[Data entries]
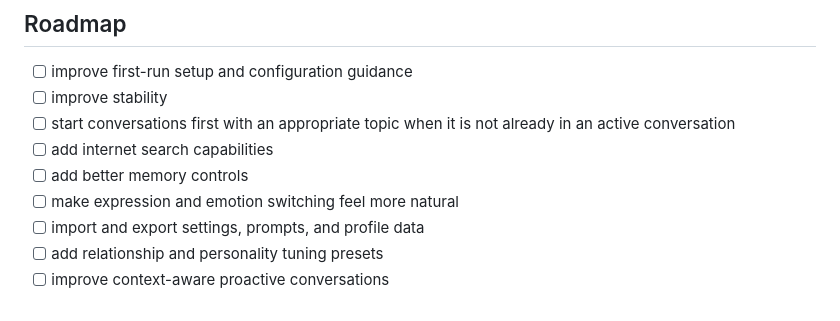
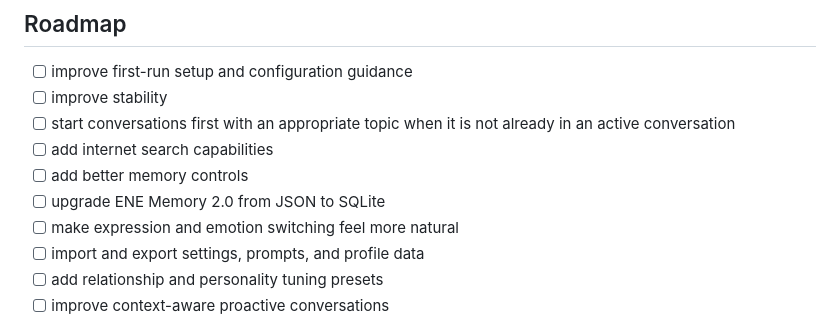
Before and after one commit to An-d-u/ENE, a Markdown page: README.md, the part around the change. Drawn GitHub-style.

Commit message:
docs: add memory roadmap item

```diff
--- a/README.md
+++ b/README.md
@@ -235,6 +235,7 @@ GitHub Releases automation is configured so that pushing a tag such as `v0.1.0`
 - [ ] start conversations first with an appropriate topic when it is not already in an active conversation
 - [ ] add internet search capabilities
 - [ ] add better memory controls
+- [ ] upgrade ENE Memory 2.0 from JSON to SQLite
 - [ ] make expression and emotion switching feel more natural
 - [ ] import and export settings, prompts, and profile data
 - [ ] add relationship and personality tuning presets
```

> [Task details]:
Return the data word for word without its pictures.

> [Expected answer]:
Before and after one commit to An-d-u/ENE, a Markdown page: README.md, the part around the change. Drawn GitHub-style.

Commit message:
docs: add memory roadmap item

```diff
--- a/README.md
+++ b/README.md
@@ -235,6 +235,7 @@ GitHub Releases automation is configured so that pushing a tag such as `v0.1.0`
 - [ ] start conversations first with an appropriate topic when it is not already in an active conversation
 - [ ] add internet search capabilities
 - [ ] add better memory controls
+- [ ] upgrade ENE Memory 2.0 from JSON to SQLite
 - [ ] make expression and emotion switching feel more natural
 - [ ] import and export settings, prompts, and profile data
 - [ ] add relationship and personality tuning presets
```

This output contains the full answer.